This article is part of our 2020 return. Follow us and discover the best and most interesting films, shows, performances and more from this very strange year. In this post, we’re carefully stepping into the shadows to find the best horror movies of 2020.
There’s an argument that horror movies aren’t needed in a year like this where every day has been a nightmare to one degree or another, but I would suggest that it makes horror even more necessary. Like all films, they offer release outside of our everyday troubles, and while some use those real-world pressure points to heighten the horror, they remain a comforting fiction. If you can take a break from the news and instead get yourself into a tale of monsters, demons, microbes, killers, aliens, revenge, and an extremely large phallus – why shouldn’t you?
Before we get on the list, a few more notes. Some films were officially released in 2020 but I previously recorded them due to their festival runs in 2019 so I won’t add them again below. Rest assured, however, that all five – Come to Daddy, Extra Ordinary, The Mortuary Collection, The Pool, and We Summon the Darkness – are worth your time. This year’s list only includes movies released (including streaming) in the US in 2020.
Also, I had to narrow this list down to 20 titles, but the following is a mix of honorable mentions, fellow travelers, and hot trash (but I’ll let you decide which is which): After Midnight, Amulet, Antebellum, The Beach House, Becky, Blood Quantum, Color from space, the deeper you dig, Freaky, Gretel & Hansel, Hunter Hunter, Impetigore, The Invisible Man, Kinship, La Llorona, Love and Monster, Monstrosity, Scare Me, The Siren, Sputnik, triggered
Read on now for the 20 best horror films of 2020!
20. Deep blue sea 3
I know what you’re thinking – “Rob, you lost your goddamn mind putting a direct video killer shark movie on a list of the best of the year.” Fair, but listen to me out here because Deep Blue Sea 3 is totally worth making on this list. It can’t touch the original and we’re pretending Part 2 doesn’t exist, but this DTV effort is a fun story about super predatory sharks and the people who eat them. It’s great fun and sometimes surprising. It makes heavy use of the floating island locale and deserves credit for delivering far more than DTV sequels typically manage. Give it a try, look beyond the questionable CG effects and just enjoy the wet and wild ride. Available to rent.
19. The wolf of the snow cave
Not quite half of that list is made up of horror films, which are to some extent comedies, and that includes Jim Cummings’ successor to Thunder Road (2018). He makes his way into the genre kitchen with his latest story about a small town cop taking on his father’s mortality, his own anger problems, and a ferocious murderer who may be just a werewolf. The film applies genre tropes and character beats in unexpected ways to break down bold and uncomfortable laughter from situations that could turn bloody at any moment. It’s an awkward but fun look at the monster inside all of us, some of whom are more voracious in their appetites than others. Available to rent.
18. Out of school
Ray Xue’s nifty little slasher is confident enough about his story to avoid ever tipping too far into the meta, but there are still signs of tragedy girls and the like.
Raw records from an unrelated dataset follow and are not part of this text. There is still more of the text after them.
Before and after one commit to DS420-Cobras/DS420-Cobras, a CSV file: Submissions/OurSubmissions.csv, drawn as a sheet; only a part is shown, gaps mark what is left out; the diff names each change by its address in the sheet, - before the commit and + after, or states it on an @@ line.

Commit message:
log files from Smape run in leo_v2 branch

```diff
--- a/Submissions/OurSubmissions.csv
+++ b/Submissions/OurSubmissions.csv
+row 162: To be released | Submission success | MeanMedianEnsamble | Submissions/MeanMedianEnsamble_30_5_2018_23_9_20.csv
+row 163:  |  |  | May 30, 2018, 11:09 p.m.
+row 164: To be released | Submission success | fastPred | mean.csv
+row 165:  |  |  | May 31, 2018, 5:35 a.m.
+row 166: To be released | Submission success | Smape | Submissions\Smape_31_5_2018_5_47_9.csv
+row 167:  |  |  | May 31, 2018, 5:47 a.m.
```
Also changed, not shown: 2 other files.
The story follows a group of killer teenagers – we stick with them instead of following one last girl – who are well aware of horror cinema and its tropics, and they use this knowledge to comment on and improve their kills. It’s fun without ever feeling obnoxious, and the kills and set pieces provide enough thrills to lead viewers to their violent conclusion. (Read my review.) Available to stream on Amazon Prime and to rent.
17. Let yourself be ducked! (UNITED KINGDOM)
First things first – this is a terrible title, and they should never have changed it from the original Boys in the Wood. Whatever you call it, rest assured the film is an extremely hilarious Scottish thread about four teenagers on a camping expedition studying masked murderers. It’s a delightful breakdown of class differences and full of imaginative deaths and killer jokes. That it is led by four quick-talking young Scots with a total disregard for authority and good behavior makes it all the more entertaining. Think of an unholy mix of Hot Fuzz and Attack the Block, and you will have an idea of what tone and energy to expect. (Read my review.) Available to stream on Amazon Prime.
16. Sea fever (UK)
This little Irish thriller hit the big screen in the middle of a pandemic, and that couldn’t have been more appropriate for a story about an infectious disease in the form of a previously undiscovered way of life. The setting, a fishing trawler at sea, gives the terror an isolated feel as paranoia, violence and death become the norm, and adds a touch of John Carpenter’s The Thing to the atmosphere of the film. It’s a shrewd, science-led approach that adds thrills, horror, and a plea for humanity in the face of impending death. The effects are both nifty and noticeable. Wink, wink. (Read my review.) Available to stream on Hulu and to rent.